━━ Input ━━

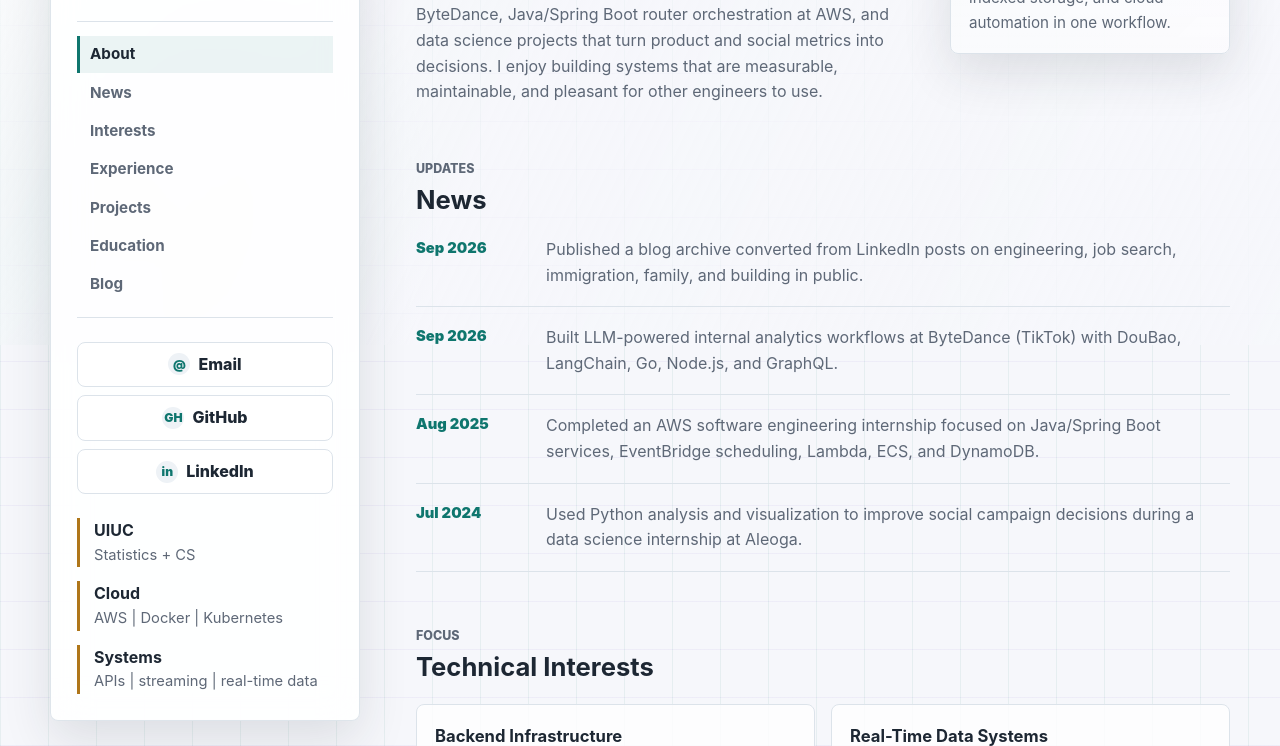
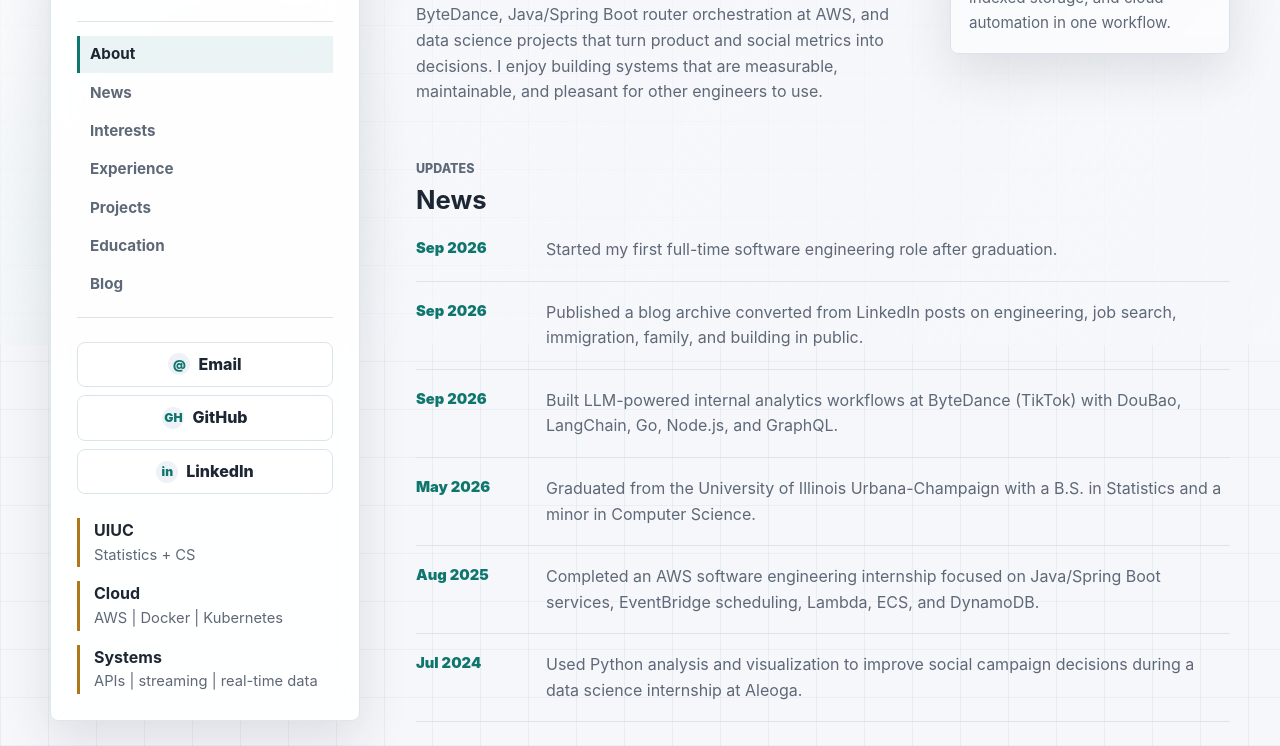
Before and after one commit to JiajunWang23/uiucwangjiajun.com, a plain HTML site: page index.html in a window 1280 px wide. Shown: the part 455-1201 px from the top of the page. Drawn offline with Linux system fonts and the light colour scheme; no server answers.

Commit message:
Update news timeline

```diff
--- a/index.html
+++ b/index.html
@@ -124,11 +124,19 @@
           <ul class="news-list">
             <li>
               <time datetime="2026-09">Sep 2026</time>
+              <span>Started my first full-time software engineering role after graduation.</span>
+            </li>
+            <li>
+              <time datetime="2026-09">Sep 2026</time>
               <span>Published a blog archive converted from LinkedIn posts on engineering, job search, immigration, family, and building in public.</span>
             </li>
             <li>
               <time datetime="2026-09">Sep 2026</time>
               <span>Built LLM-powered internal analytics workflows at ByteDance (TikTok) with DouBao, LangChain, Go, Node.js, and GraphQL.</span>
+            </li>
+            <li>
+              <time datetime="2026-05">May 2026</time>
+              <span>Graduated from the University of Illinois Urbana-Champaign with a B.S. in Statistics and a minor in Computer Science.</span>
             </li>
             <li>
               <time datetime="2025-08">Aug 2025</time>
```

━━━

Exercise requirements:
Copy every line above exactly; images stay out.

Answer for the task:
Before and after one commit to JiajunWang23/uiucwangjiajun.com, a plain HTML site: page index.html in a window 1280 px wide. Shown: the part 455-1201 px from the top of the page. Drawn offline with Linux system fonts and the light colour scheme; no server answers.

Commit message:
Update news timeline

```diff
--- a/index.html
+++ b/index.html
@@ -124,11 +124,19 @@
           <ul class="news-list">
             <li>
               <time datetime="2026-09">Sep 2026</time>
+              <span>Started my first full-time software engineering role after graduation.</span>
+            </li>
+            <li>
+              <time datetime="2026-09">Sep 2026</time>
               <span>Published a blog archive converted from LinkedIn posts on engineering, job search, immigration, family, and building in public.</span>
             </li>
             <li>
               <time datetime="2026-09">Sep 2026</time>
               <span>Built LLM-powered internal analytics workflows at ByteDance (TikTok) with DouBao, LangChain, Go, Node.js, and GraphQL.</span>
+            </li>
+            <li>
+              <time datetime="2026-05">May 2026</time>
+              <span>Graduated from the University of Illinois Urbana-Champaign with a B.S. in Statistics and a minor in Computer Science.</span>
             </li>
             <li>
               <time datetime="2025-08">Aug 2025</time>
```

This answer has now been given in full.